**TASK TO CARRY OUT**
Among the entries below, tally each line in which the word "when" is found, then state the tally alone.

**RAW DATA**
------
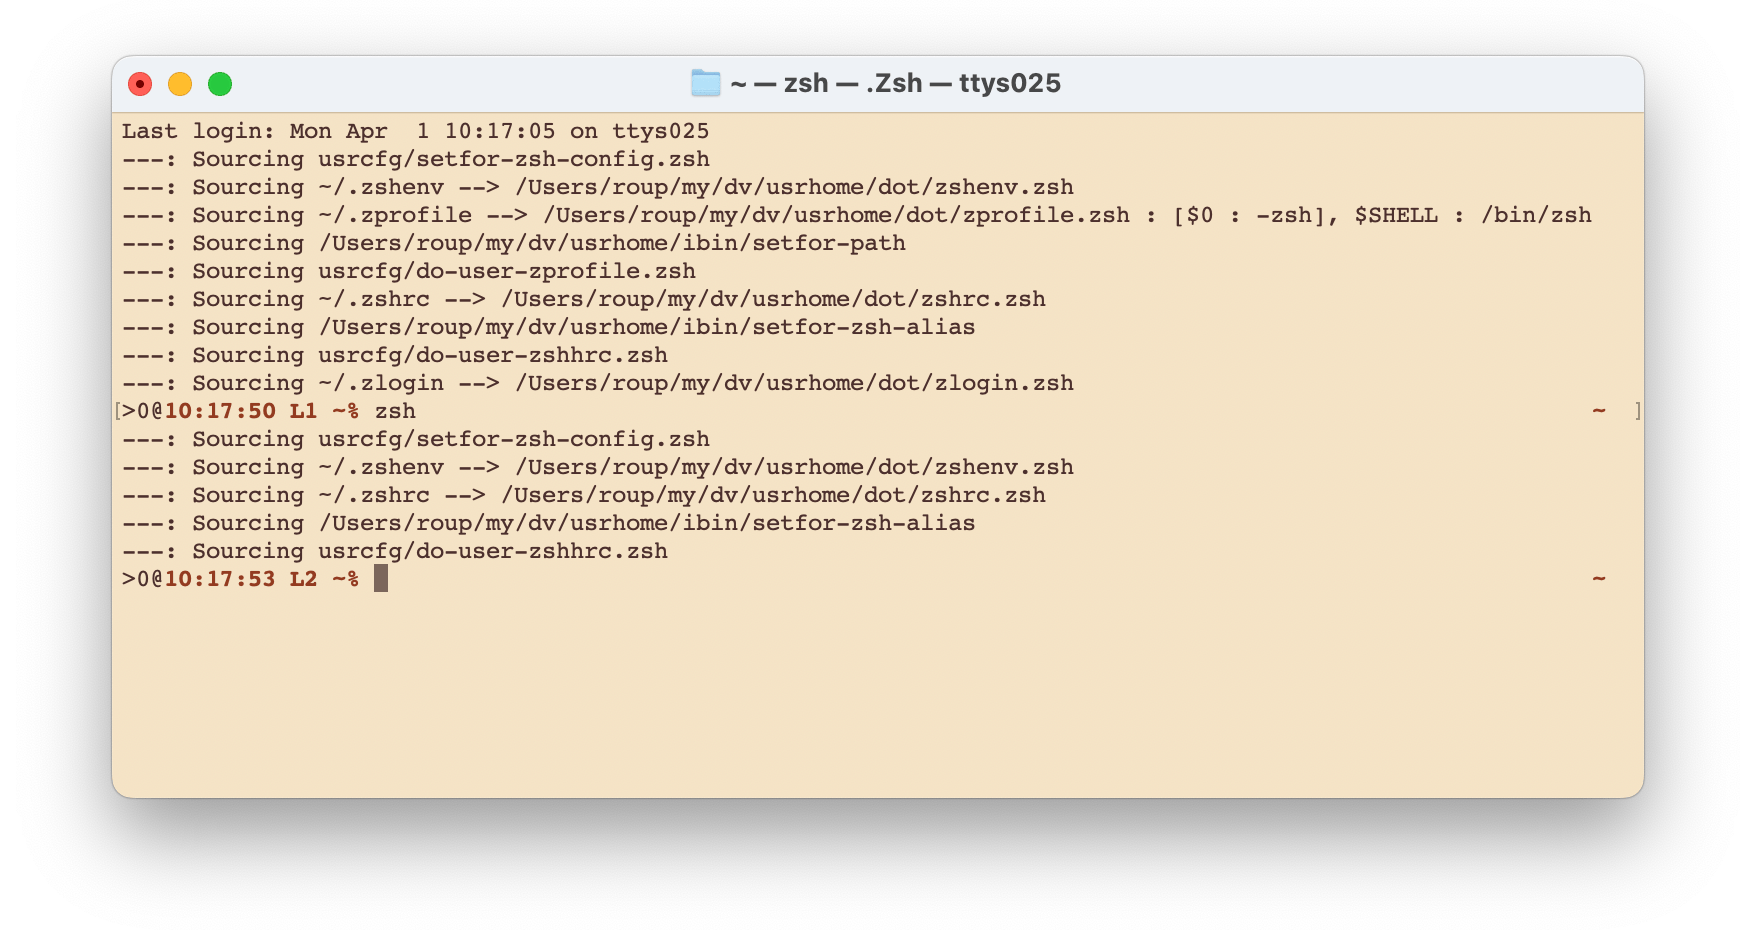
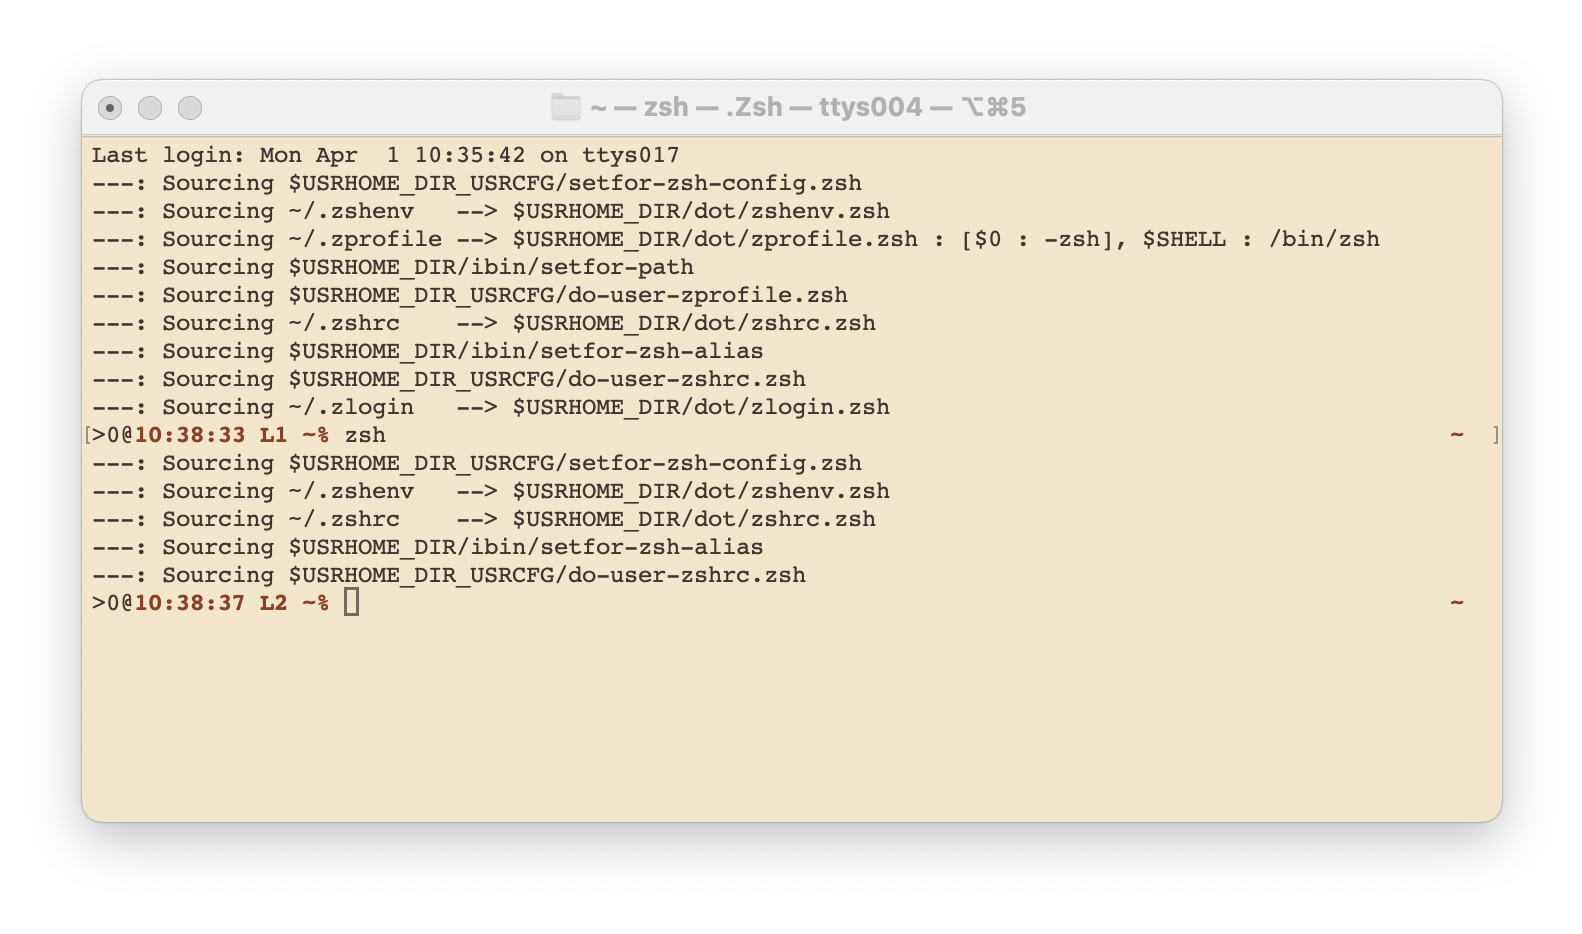
Show name of environment variables instead of real path when tracing
This way the image represent what others will see and it's a better
hint when troubleshooting.

Changed region(s): [[0.031, 0.0624, 0.9602, 0.9043]]

diff --git a/readme.rst b/readme.rst
@@ -543,7 +543,8 @@ which file is sourced.
 
 With all usrcfg files existing, this is what you'd see from macOS that uses the Z
 Shell as the default shell when you open a new terminal and then create a
-sub-shell inside it.
+sub-shell inside it.  The name of the environment variables are shown instead
+of the real path.
 
 .. figure:: res/zsh-tracing-startup-01.png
------
**RESPONSE AREA**
3